In an Exchange 2010 SP3 Hybrid deployment with Office 365, a client noted that they were unable to send email from their Office 365 mailbox to an on-premises mailboxes. The user in Office 365 received an undeliverable message stating that Delivery has failed to these recipients or groups and the email address wasn’t found at the destination domain. That was not the case as there certainly was a mailbox on-premises with that email address assigned to it, and it was quite happily sending and receiving email to lots of other people.
The undeliverable message will help us troubleshoot the issue.
Update 26-8-2015 – added the new enhanced NDR in addition to the older one.
This the new enhanced NDR:
And the older one, which has less detail.
The relevant sections were:
Remote Server returned 550 5.1.10 RESOLVER.ADR.RecipientNotFound; Recipient not found by SMTP address lookup.
As far as the Office 365 tenant was concerned, the other mailbox did not exist. Why?
The World As The Tenant Sees It

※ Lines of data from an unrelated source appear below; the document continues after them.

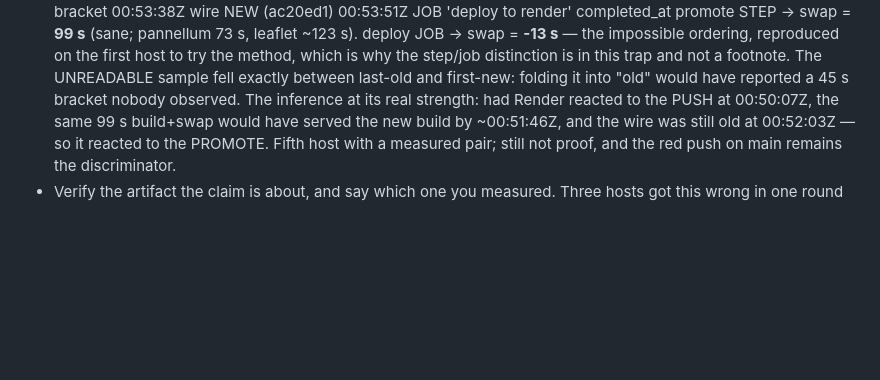
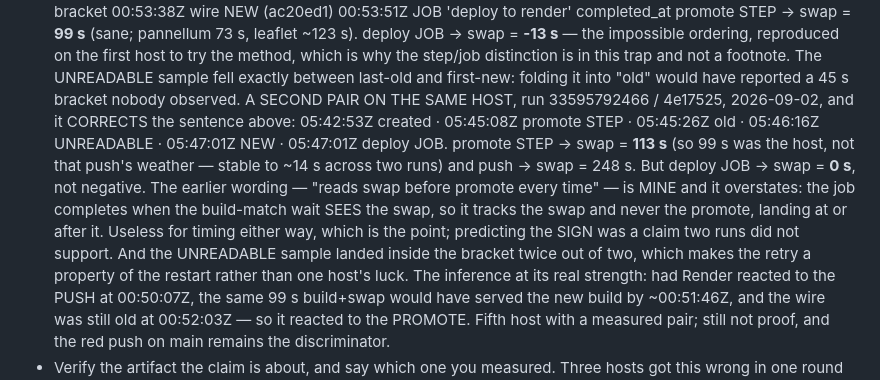
Before and after one commit to pip-install-python/Dash-Documentation-Boilerplate, a Markdown page: .claude/CLAUDE.md, the part around the change. Drawn GitHub-style; blank space fills up the shorter version.

Commit message:
[1.6.43] a second pair corrects my own trap sentence, and steadies the figure
Took the measurement on this promote because the trap says to take it on
every SECOND promote, and one pair cannot distinguish a host property
from that push's weather. Two things came back.

THE FIGURE IS STABLE: promote STEP -> swap = 113 s against the first
pair's 99 s, so ~99-113 s is this host and not a one-off. push -> swap
248 s (was 211 s).

AND MY OWN SENTENCE IS WRONG. I wrote that timing against the deploy JOB
"reads swap before promote every time". This run gave deploy JOB -> swap
= **0 s**, not negative — the job completed in the same second as the
swap. The MECHANISM holds exactly as emojimart described it (the job
contains the build-match wait, so it completes when that wait SEES the
swap; it tracks the swap and never the promote, landing at or after it,
and is useless for timing either way). Predicting the SIGN was my
embellishment on top of a correct finding, and two runs did not support
it. Corrected in place rather than appended, per the rule this file
gained yesterday.

The UNREADABLE sample landed inside the bracket twice out of two, which
promotes the retry requirement from one host's luck to a property of the
restart.

Wire verified: run 33595792466 conclusion success (from the run), main ==
release == 4e17525, /healthz build 4e17525 on two spaced reads.

468 passed, 3 skipped, pytest exit 0, kit exit 0.

Co-Authored-By: Claude Opus 5 (1M context) <noreply@anthropic.com>
Claude-Session: https://claude.ai/code/session_01RXRC7oHFNhfP1x8e1MwiZw

```diff
--- a/.claude/CLAUDE.md
+++ b/.claude/CLAUDE.md
@@ -337,6 +337,19 @@ they win.
   is in this trap and not a footnote. The UNREADABLE sample fell exactly
   between last-old and first-new: folding it into "old" would have
   reported a 45 s bracket nobody observed.
+  A SECOND PAIR ON THE SAME HOST, run 33595792466 / 4e17525, 2026-09-02,
+  and it CORRECTS the sentence above: 05:42:53Z created · 05:45:08Z
+  promote STEP · 05:45:26Z old · 05:46:16Z UNREADABLE · 05:47:01Z NEW ·
+  05:47:01Z deploy JOB. promote STEP -> swap = **113 s** (so 99 s was the
+  host, not that push's weather — stable to ~14 s across two runs) and
+  push -> swap = 248 s. But deploy JOB -> swap = **0 s**, not negative.
+  The earlier wording — "reads swap before promote every time" — is MINE
+  and it overstates: the job completes when the build-match wait SEES the
+  swap, so it tracks the swap and never the promote, landing at or after
+  it. Useless for timing either way, which is the point; predicting the
+  SIGN was a claim two runs did not support. And the UNREADABLE sample
+  landed inside the bracket twice out of two, which makes the retry a
+  property of the restart rather than one host's luck.
   The inference at its real strength: had Render reacted to the PUSH at
   00:50:07Z, the same 99 s build+swap would have served the new build by
   ~00:51:46Z, and the wire was still old at 00:52:03Z — so it reacted to
```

Office 365 did not want to route the email to this mailbox. Was the domain for the mailbox present? The Tailspintoys.ca domain was correctly added and verified in the tenant. We can see this below:
And for the Exchange Online portion, how does Exchange see the Tailspintoys.ca domain?
That all looks good.
Since the domain type is set as Authoritative this means that Exchange believes it knows all of the recipients in the given domain. For more details on Authoritative and the other domain types please see TechNet.
Exchange Online is saying it has no knowledge about the on-premises mailbox.
What normally replicates the on-premises directory to Office 365? AAD Sync, or the previous DirSync tool.
This begs the question – How healthy was DirSync?
Directory Sync (Or Rather Lack Of)
In this case the customer had changed the password for the service account that was used to authenticate to Windows Azure Active Directory (WAAD). Since they never then updated the Directory Sync tool, no more updates were flowing between on-premises AD and WAAD. because of this Exchange Online had no idea that there was a newly created mailbox on-premises. After providing updated logon data, Directory Sync picked up where it left off, and once the changes had been pushed to Office 365 mail flow was working as expected.
In addition to changing the service account’s password, it is also possible to also run into the issue where AAD Sync does not automatically execute due to the option selected at installation time.
As a parting note, I am seeing multiple instances where AAD Sync or DirSync is installed and then never monitored. Directory Synchronisation is a critical part of your Office 365 solution, give it the love it deserves!
For additional issues related to Directory Synchronisation, review the Managing Directory Synchronization – Notes From The Field post.